The required lines are those that contain "html"; pull them out of the data and copy them.
(Source information)
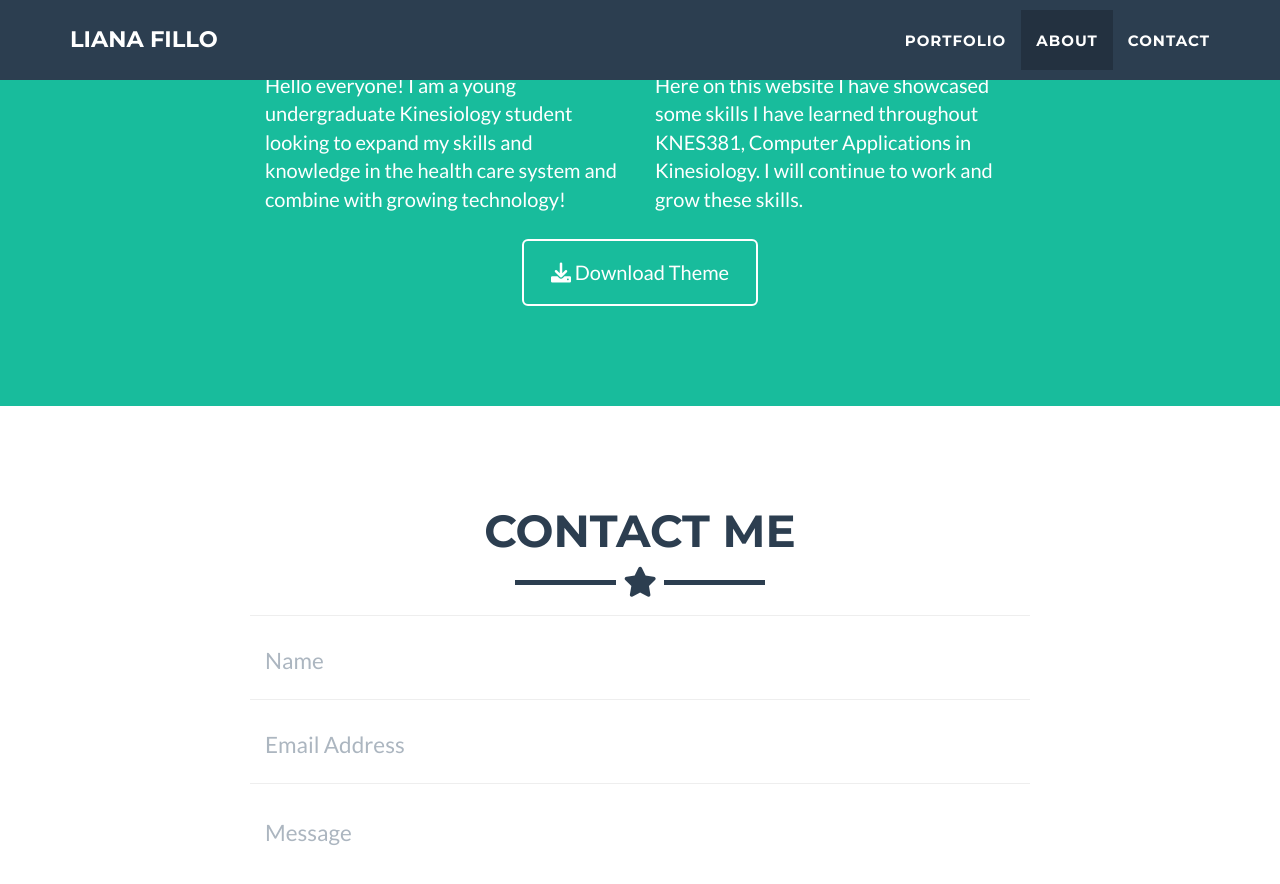
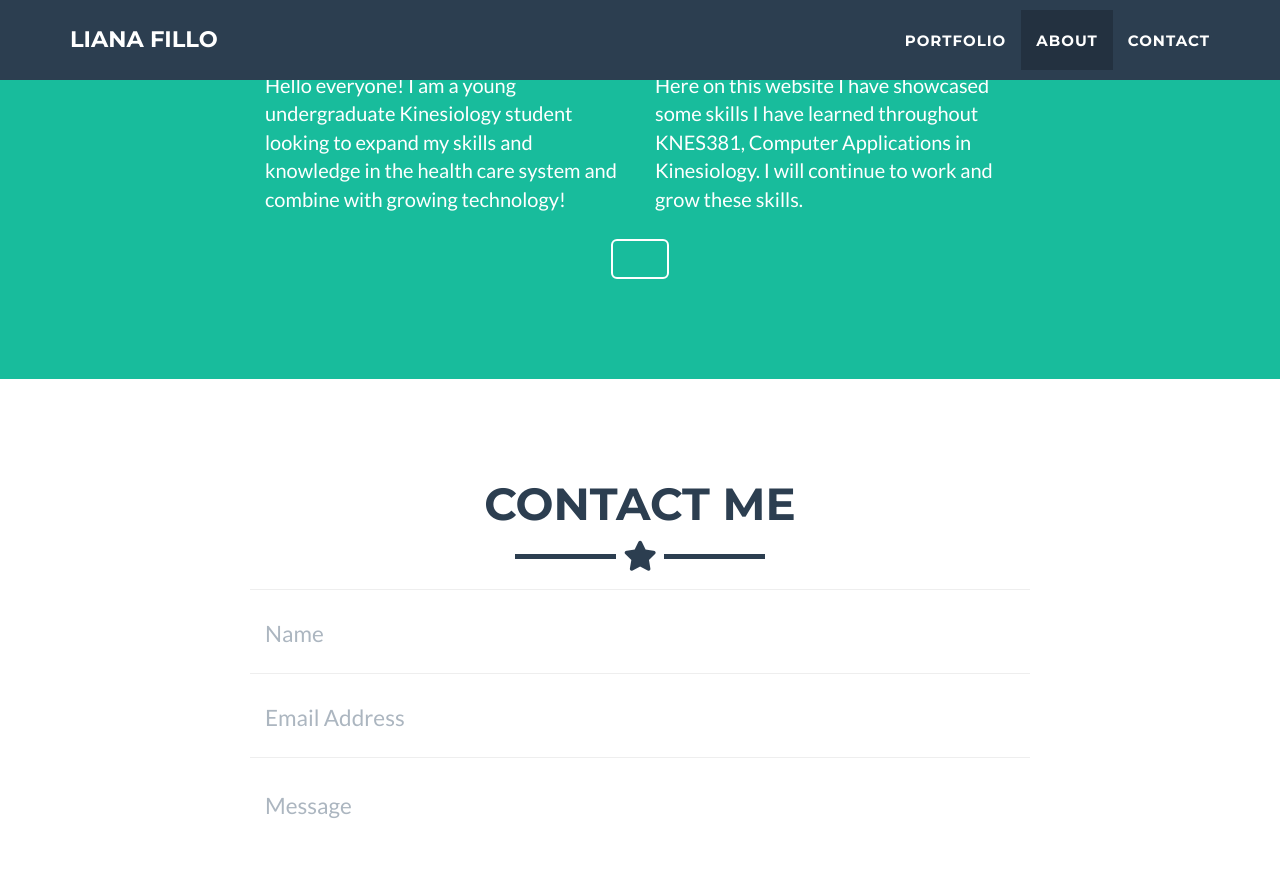
Before and after one commit to LianaFillo/LianaFillo.github.io, a Jekyll site: the page built from _posts/2014-07-18-Python-Project.markdown, in a window 1280 px wide and 900 px high, scrolled down 2191 px. Shown: the top 884 px of the window. Built offline with Jekyll 4.4.1, drawn with Linux system fonts in a browser that asks for light colours.

Commit message:
Update about.html

```diff
--- a/_includes/about.html
+++ b/_includes/about.html
@@ -16,7 +16,7 @@
       </div>
       <div class="col-lg-8 col-lg-offset-2 text-center">
         <a href="https://github.com/jeromelachaud/freelancer-theme" class="btn btn-lg btn-outline">
-          <i class="fa fa-download"></i> Download Theme
+
         </a>
       </div>
     </div>
```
(End Source information)
▶ [Output of the task]
Update about.html
--- a/_includes/about.html
+++ b/_includes/about.html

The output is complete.